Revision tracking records
^^^^^^^^^^^^^^^^
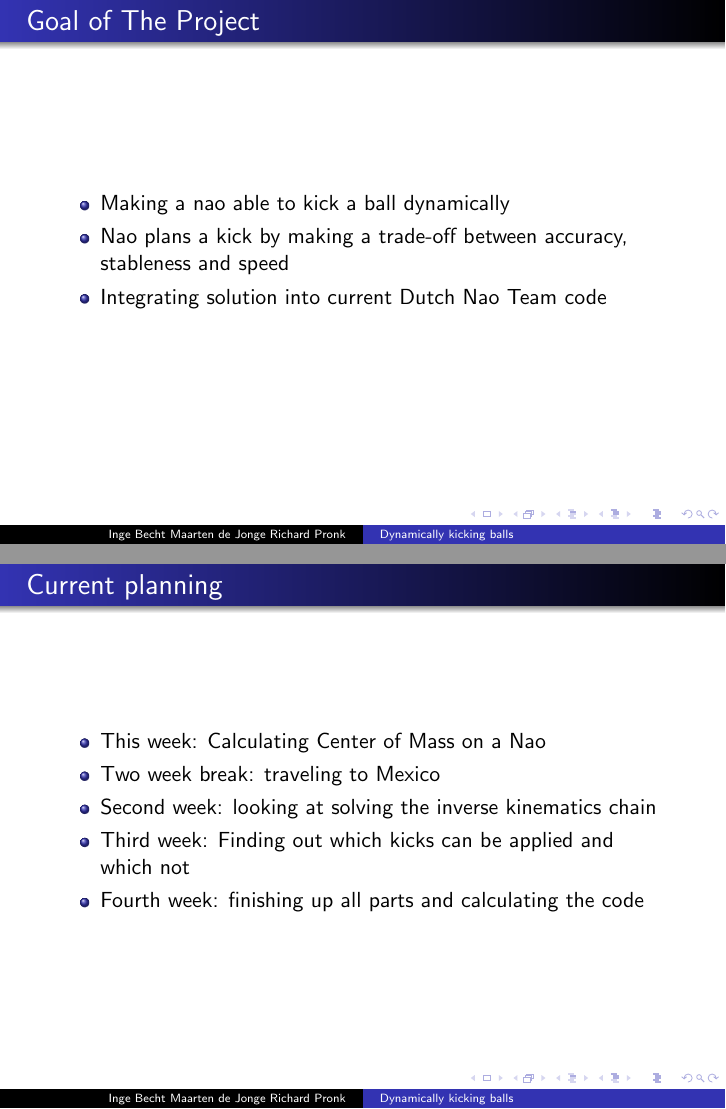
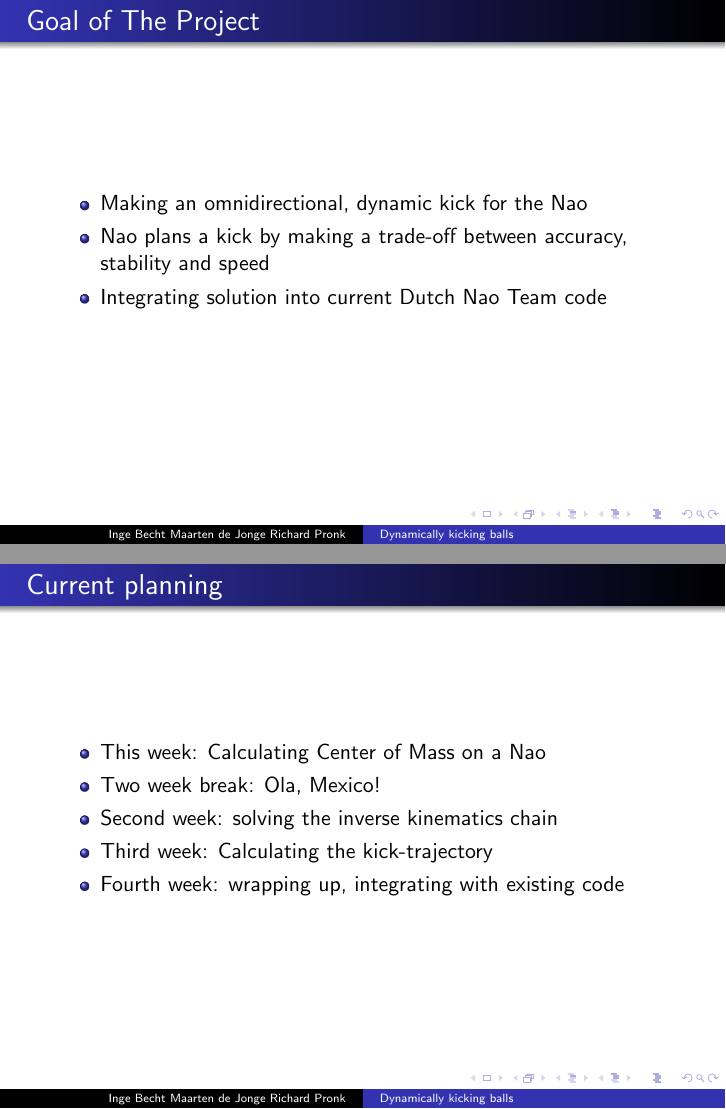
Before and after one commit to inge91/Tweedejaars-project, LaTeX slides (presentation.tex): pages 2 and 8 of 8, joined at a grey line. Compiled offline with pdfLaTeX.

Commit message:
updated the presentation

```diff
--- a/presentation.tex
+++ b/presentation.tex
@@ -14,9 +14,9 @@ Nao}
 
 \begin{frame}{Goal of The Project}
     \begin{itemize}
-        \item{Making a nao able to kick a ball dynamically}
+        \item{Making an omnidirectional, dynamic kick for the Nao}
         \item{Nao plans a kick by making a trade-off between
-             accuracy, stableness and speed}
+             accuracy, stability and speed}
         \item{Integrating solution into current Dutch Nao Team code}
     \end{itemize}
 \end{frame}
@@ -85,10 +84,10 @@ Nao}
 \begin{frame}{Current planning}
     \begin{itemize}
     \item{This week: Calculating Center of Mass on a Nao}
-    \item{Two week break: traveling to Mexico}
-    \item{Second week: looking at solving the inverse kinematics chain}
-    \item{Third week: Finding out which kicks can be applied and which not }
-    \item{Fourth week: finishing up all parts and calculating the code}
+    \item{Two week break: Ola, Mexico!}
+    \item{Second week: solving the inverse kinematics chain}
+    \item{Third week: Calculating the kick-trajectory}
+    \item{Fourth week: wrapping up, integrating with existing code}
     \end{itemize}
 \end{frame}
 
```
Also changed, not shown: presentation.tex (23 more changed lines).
^^^^^^^^^^^^^^^^
_Work to be completed_
What is needed is an exact copy of all the data, with no images in it.

_Response to this task_
Before and after one commit to inge91/Tweedejaars-project, LaTeX slides (presentation.tex): pages 2 and 8 of 8, joined at a grey line. Compiled offline with pdfLaTeX.

Commit message:
updated the presentation

```diff
--- a/presentation.tex
+++ b/presentation.tex
@@ -14,9 +14,9 @@ Nao}
 
 \begin{frame}{Goal of The Project}
     \begin{itemize}
-        \item{Making a nao able to kick a ball dynamically}
+        \item{Making an omnidirectional, dynamic kick for the Nao}
         \item{Nao plans a kick by making a trade-off between
-             accuracy, stableness and speed}
+             accuracy, stability and speed}
         \item{Integrating solution into current Dutch Nao Team code}
     \end{itemize}
 \end{frame}
@@ -85,10 +84,10 @@ Nao}
 \begin{frame}{Current planning}
     \begin{itemize}
     \item{This week: Calculating Center of Mass on a Nao}
-    \item{Two week break: traveling to Mexico}
-    \item{Second week: looking at solving the inverse kinematics chain}
-    \item{Third week: Finding out which kicks can be applied and which not }
-    \item{Fourth week: finishing up all parts and calculating the code}
+    \item{Two week break: Ola, Mexico!}
+    \item{Second week: solving the inverse kinematics chain}
+    \item{Third week: Calculating the kick-trajectory}
+    \item{Fourth week: wrapping up, integrating with existing code}
     \end{itemize}
 \end{frame}
 
```
Also changed, not shown: presentation.tex (23 more changed lines).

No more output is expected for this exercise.